Now, Christopher, a teenage boy who, according to Melanie, still can't grow any facial hair, is totally at ease with himself. "Trying to embarrass that kid is almost impossible and I think that's how Cory was," she says. "They like to laugh at themselves." She knows Cory would be proud of him, but it only blunts the pain so much. "I always wish he could see him now ... literally sit here and Chris sit here, and see how what a great kid he's become," she says.
Melanie lives across the street from Shaun Cody, a defensive tackle who spent eight seasons in the NFL and now covers USC games for ESPN Radio. Occasionally she wonders what Cory would have done for his own post-playing career.. She can never quite decide what it would be, mostly because, "truthfully, I don't know what he possibly could have done still."
"He lived life to the fullest," she adds. "Maybe that's why he was taken away, because he fulfilled what he wanted to do."
Mother and son have their own ritual on October 11. Cory's grave sits at the very top of Forest Lawn Cemetery. Each year, the two of them walk up there with flowers. Then, they sit. Neither say much of anything. "We just sit there and just miss him," she says. They'll go back a few more times with other family members, but they always begin alone.
It has become easier to stay away the rest of the year. Melanie has a good life, and time has made the loss more bearable. "Everyone's kind of made peace with it," she says, but even if she hadn't, she knows Cory wouldn't want her lingering too much. "Probably every year is too much for him," she says of their gravesite visits.
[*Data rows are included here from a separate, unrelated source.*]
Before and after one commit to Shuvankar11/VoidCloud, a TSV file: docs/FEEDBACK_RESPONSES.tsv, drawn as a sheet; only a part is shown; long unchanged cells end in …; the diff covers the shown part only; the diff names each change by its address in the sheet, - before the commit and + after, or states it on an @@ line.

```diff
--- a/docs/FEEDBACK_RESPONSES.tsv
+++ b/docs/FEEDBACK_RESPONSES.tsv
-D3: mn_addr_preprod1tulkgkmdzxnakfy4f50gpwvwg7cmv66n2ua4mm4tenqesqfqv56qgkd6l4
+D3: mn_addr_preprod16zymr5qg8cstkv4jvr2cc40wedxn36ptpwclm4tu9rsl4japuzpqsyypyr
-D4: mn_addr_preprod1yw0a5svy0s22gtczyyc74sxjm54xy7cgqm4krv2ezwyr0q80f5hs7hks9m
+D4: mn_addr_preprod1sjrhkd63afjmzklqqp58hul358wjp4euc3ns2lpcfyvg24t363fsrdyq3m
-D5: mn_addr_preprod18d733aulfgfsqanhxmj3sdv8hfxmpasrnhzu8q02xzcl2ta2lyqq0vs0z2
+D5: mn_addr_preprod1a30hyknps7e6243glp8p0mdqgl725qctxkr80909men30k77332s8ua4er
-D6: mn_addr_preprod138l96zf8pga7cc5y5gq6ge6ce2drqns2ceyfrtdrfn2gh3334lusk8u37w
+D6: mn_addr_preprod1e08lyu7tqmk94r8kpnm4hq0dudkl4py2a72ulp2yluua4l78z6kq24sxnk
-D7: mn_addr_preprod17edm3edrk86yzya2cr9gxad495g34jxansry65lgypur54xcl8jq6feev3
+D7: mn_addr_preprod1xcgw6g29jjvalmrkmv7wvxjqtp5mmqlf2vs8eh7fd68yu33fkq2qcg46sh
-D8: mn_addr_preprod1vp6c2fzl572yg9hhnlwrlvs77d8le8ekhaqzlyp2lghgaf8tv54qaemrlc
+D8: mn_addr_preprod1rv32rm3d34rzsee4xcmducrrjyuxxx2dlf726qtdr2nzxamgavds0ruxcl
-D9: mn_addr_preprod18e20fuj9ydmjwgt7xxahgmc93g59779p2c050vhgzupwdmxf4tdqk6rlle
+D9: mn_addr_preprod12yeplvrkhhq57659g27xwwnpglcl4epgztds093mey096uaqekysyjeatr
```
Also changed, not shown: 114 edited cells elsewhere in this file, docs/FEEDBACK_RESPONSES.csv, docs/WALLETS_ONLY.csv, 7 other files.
Melanie knows exactly what he would say. You don't dwell on the past. Just live.
"That's what he would want," she says. She's doing her best to give it to him.
Want to read more stories like this from VICE Sports? Subscribe to our daily newsletter.